Cab drivers are finally getting the message - and getting off of their cellphones.
Taxi passengers have long complained about drivers who yap their way through fares, paying little attention to the road and even less to the folks in the back seat. But complaints have dropped dramatically since 2007, according to the New York Post. Cabbies are not supposed to gab on their mobiles - even with a hands-free device - while in traffic, unless it is an emergency. Two years ago, there were 391 complaints about gabby cabbies, prompting the city to crack down.
"Our strong enforcement efforts ... are contributing to a downward trend of complaints so far this year," Taxi & Limousine Commissioner Matthew Daus told the Post, noting that complaints are on pace to reach 285 this year.
Terry Gelber, off Master Cabbie Taxi Academy, said drivers who take his classes are getting heavily schooled on the cellphone rules. But what may have had the biggest impact on hacks was the TLC making clear how serious it is about ending phone talking in traffic. Last month, the agency floated the idea of scrambling drivers' cell signals, making it impossible for them to yap from behind the wheel.

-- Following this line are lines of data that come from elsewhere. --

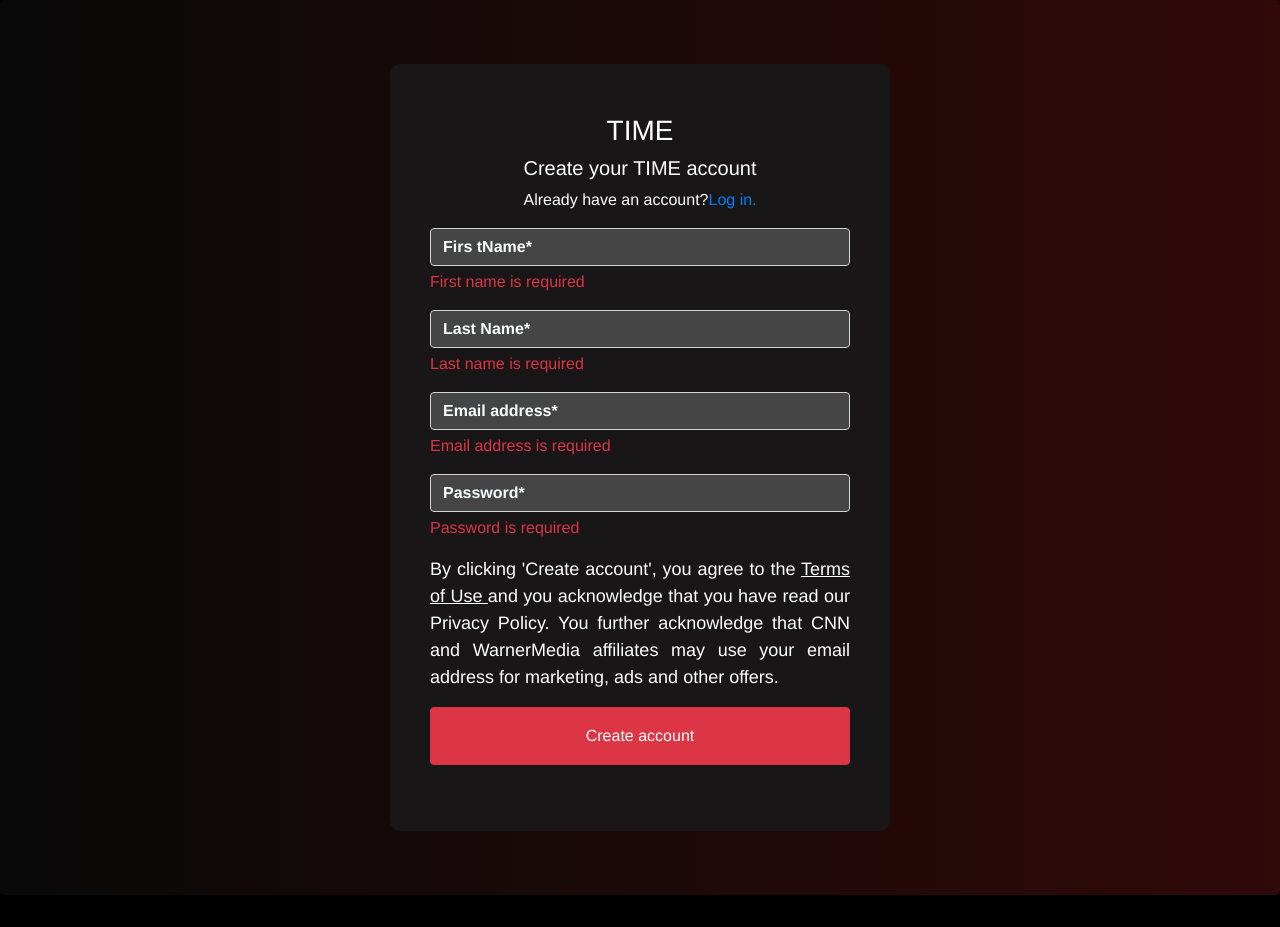
Repository: Vu14082002/WebTinTuc
Page: html/SignUp.html
The author's editor kept a copy of each file at every save. The page is drawn from the files as they stood at one save, then again after the next save.
The browser window is 1280 px wide. The pictures show the whole page.
Some web libraries are served in a nearby version.

Above is the page before, as saved 2022-04-09 14:13:39.

### html/SignUp.html
<!DOCTYPE html>
<html lang="en">
<head>
    <meta charset="UTF-8">
    <meta http-equiv="X-UA-Compatible" content="IE=edge">
    <meta name="viewport" content="width=device-width, initial-scale=1.0">
    <title>Create a TIME account | TIME</title>
    <link
    rel="stylesheet"
    href="https://pro.fontawesome.com/releases/v5.10.0/css/all.css"
    integrity="sha384-AYmEC3Yw5cVb3ZcuHtOA93w35dYTsvhLPVnYs9eStHfGJvOvKxVfELGroGkvsg+p"
    crossorigin="anonymous"
  />
    <script src="../bootstrap-4/js/jquery-3.6.0.min.js"></script>
    <script src="../bootstrap-4/js/bootstrap.min.js"></script>
    <link rel="stylesheet" href="../bootstrap-4/css/bootstrap.min.css">
    <link rel="stylesheet" href="../css/index_Footer.css">
    <link rel="stylesheet" href="../css/init.css">
    <link rel="stylesheet" href="../css/index_Header.css">
    <link rel="stylesheet" href="../css/login.css">
    <link rel="stylesheet" href="../css/login.css">
    <link rel="icon" href="../Image/logo.png" type="image/gif" sizes="16x16">
</head>
<body>
    <div class="container-fluid jumbotron">
        <div class="box text-center">
            <h3>TIME</h3>
            <h5>Create your TIME account</h5>
            <p>Already have an account?<a href="../html/login.html">Log in.</a></p>
            <div class="form-group ">
                <input type="text" id="FirstName" placeholder="Firs tName*  " class="form-control  text-light "  required >
                <p class="text-left mt-1">
                    <span id="checkEmail"  class="checkLogin text-left text-right mb-2 text-danger" >First name is required</span>
                </p>
                <input type="text" id="LasttName" placeholder="Last Name* " class="form-control  text-light "  required >
                <p class="text-left mt-1">
                    <span id="checkEmail"  class="checkLogin text-left text-right mb-2 text-danger" >Last name is required</span>
                </p>
                <input type="text" id="email" placeholder="Email address* " onchange="checkPass()" class="form-control  text-light "  required >
                <p class="text-left mt-1">
                    <span id="checkEmail"  class="checkLogin text-left text-right mb-2 text-danger" >Email address is required <span>
                </p>
                <input type="password" id="pass"  placeholder="Password*" class="form-control text-light"  required>
                <p class="text-left mt-1">
                    <span id="checkEmail"  class="checkLogin text-left text-right mb-2 text-danger" >Password is required <span>
                </p>
                <p class=" text-justify">
                    By clicking 'Create account', you agree to the <a  class="theA" href="../html/TermsOfuse.html">Terms of Use </a> and you acknowledge that you have read our
                    Privacy Policy. You further acknowledge that CNN and WarnerMedia affiliates may use your email address for marketing,
                    ads and other offers.
                </p>
                <a href="../html/login.html"><button type="button" class="btn btn-danger w-100 p-3">Create account</button>  </a>
            </div>

        </div>

    </div>
</body>
</html>

### css/index_Footer.css
footer {
    width: 100%;
    background-color: black;
}
.main{
    width: 85%;
    margin: 0 auto;
}
.main__top__search {
    padding-top: 60px;
    width: 100%;
}
.main__top__search >input {
    width: 100%;
    height: 35px;
    padding: 0 8px;
    border-radius: 3px ;
    outline: none;
}
.main__top__search1{
    display: flex;
    flex-direction: row-reverse;
    margin-top: -25px;
    margin-right: 10px;
    font-weight: bold;
    color: rgba(103, 85, 76,1);
    cursor: pointer;
}
.main__mid{
    margin: 35px 0px;
    margin-bottom: 40px;
}
.main__mid {
    display: flex;
    flex-wrap: wrap;
}
.main__mid > div {
    width: calc(100%/7);
    font-size: 14px;
    color: white;
    margin-bottom: 20px;

}
.main__mid > div  a {
    color: rgb(230 230 230);
    display: inline-block;
    margin-bottom: 8px;
}
.main__mid > div  > a {
    font-size: 16px;
    font-weight: 700;
    transition: 0.3s;
}
.main__mid > div  a:hover {
    text-decoration: underline;
    color: white;
}
.main__bottom {
    border-top: 1px solid rgb(230, 230, 230);
    display: flex;
    flex-direction: row-reverse;
    padding: 40px 0px;
}
.main__bottom > div > a, .main__bottom > div{
    width: 3%;
    max-width: 15%;
    margin: 5px;
    font-size: 25px;
    color: rgb(230, 230, 230)
}
.main__bottom > div >a :hover{
    color: white;
}
.main__bottom > div:last-child{
    font-weight: bold;
    font-size: 20px;
    text-align: center;
    width: 20%;
    margin-right: 10px;
    border-right: 1px solid rgb(230, 230, 230) ;
}

### css/init.css
* {
    font-family: Helvetica, Helvetica, Arial, sans-serif;
    box-sizing: border-box;
    list-style-type: none;
    margin: 0;
    padding: 0;
    text-decoration:  none;
  }

### css/index_Header.css
/* HEADER */
header{
    position: sticky; top: 0;
}
.gif {
  background-color: #262626;
  width: 100%;
  height: 300px;
  padding: 25px;
  text-align: center;
  margin-top: 0px;

}
 .gif > img {
    display: inline-block;
    margin: 0 auto;
}
header > section {
  border-bottom: 1px solid rgb(230 230 230);

  width: 100%;
  background-color: #0c0c0c;
  display: flex;
  height: 56px;
}
header > section > nav {
    display: flex;
    /* border-bottom: 1px solid white; */
    width: 85%;
    margin:0  auto ;

}
header > section > nav > ul:first-child{
    width: 80%;
    display: flex;
}
header > section > nav > ul:last-child{
    display: flex;
    flex-direction:  row-reverse;
    width: 20%;
}

header > section > nav> ul > li{
    max-width: 300px;
}
/* paddingMenu */
header > section > nav> ul> li:first-child{
    background: #CC0000;
    padding-bottom: 55px;
}
header > section > nav> ul > li > a {
    font-size: 16px;
    text-decoration:  none;
    display: block;
    padding: 18px;
    color: #e4dfd7;
}
header > section > nav> ul > li:first-child > a{
    color: white;
}
header > section > nav> ul > li > a:hover{
    color: white;
}

### css/login.css
body{
    background-color: black;
}
.container-fluid{
    background-image: linear-gradient(to right, #090909 , #300909);
    border-radius: none;
}
.box{
    width: 500px;
    margin: 0 auto;
    background-color: #181616;
    padding: 50px 40px;
        color: white;
    border-radius: 10px;
}
.box input[type="text"],.box input[type="password"]{
    background-color: #464546;
}
.checkLogin{
    color: rgb(207, 90, 90);
}
.box ::placeholder {
    font-weight: 700;
    color: #fafdfd;
    opacity: 1; /* Firefox */
}
.box  :-ms-input-placeholder { /* Internet Explorer 10-11 */
    color: #fafdfd;
}
.box ::-ms-input-placeholder { /* Microsoft Edge */
    color: #fafdfd;
}
.box input:focus{
    color: #fafdfd;
}
.search{
    margin-top: -3px;
}
button > a{
    text-decoration: none;
    color: white;
}
.theA{
    color: white;
    text-decoration:underline;
}
.theA:hover{
    color: #d7d8d8;
}
.text-justify{
    font-size: 18px;
}

Loaded but not shown: bootstrap-4/js/jquery-3.6.0.min.js (library); bootstrap-4/js/bootstrap.min.js (library); bootstrap-4/css/bootstrap.min.css (library)

After the next save:
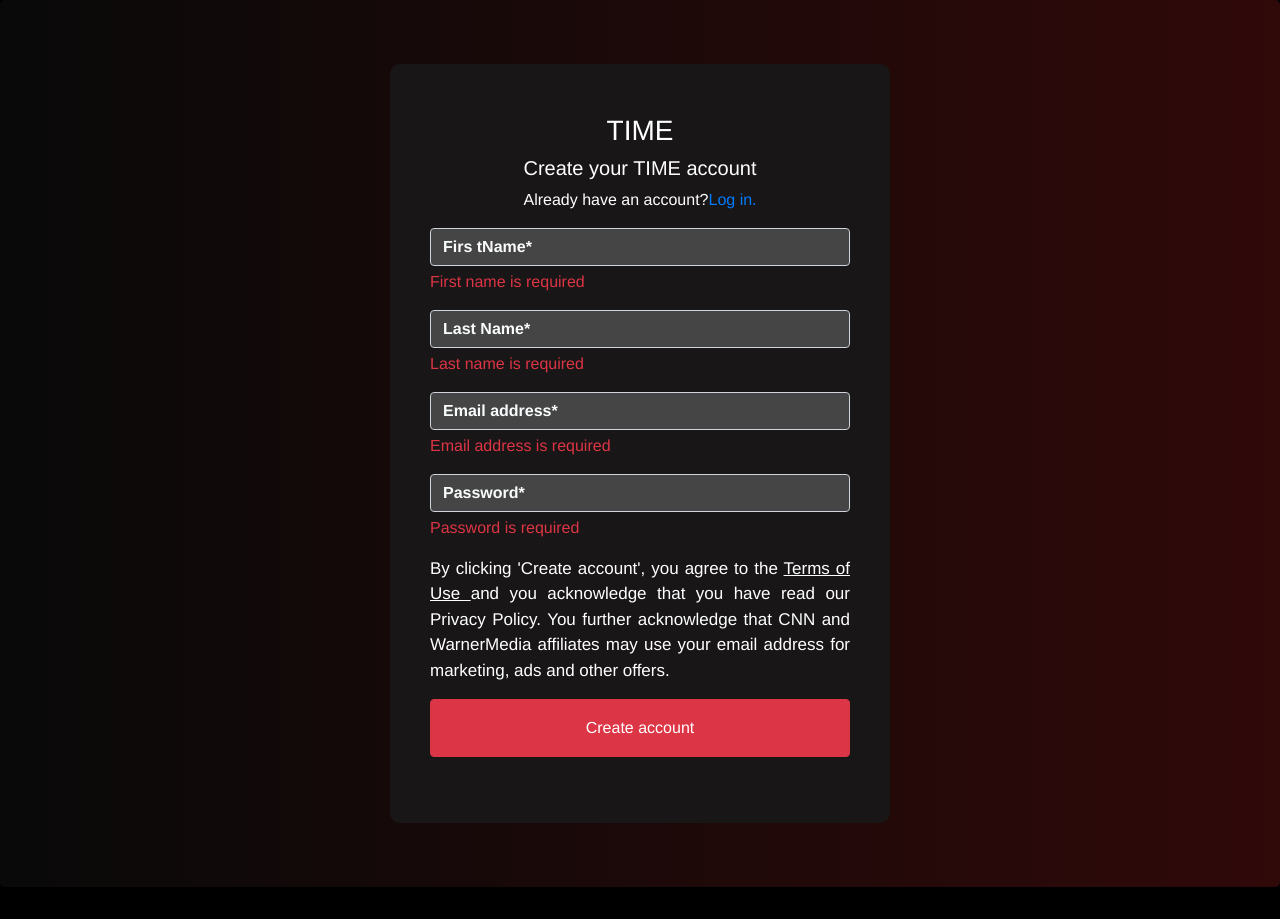
Saved 4 s later.
--- a/css/login.css
+++ b/css/login.css
@@ -48,5 +48,5 @@
     color: #d7d8d8;
 }
 .text-justify{
-    font-size: 18px;
+    font-size: 17px;
 }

That plan, which was first reported in the Daily News, is still in the conceptual stage. It would block talking in the front seat, but leave passengers free to talk on their cellphones.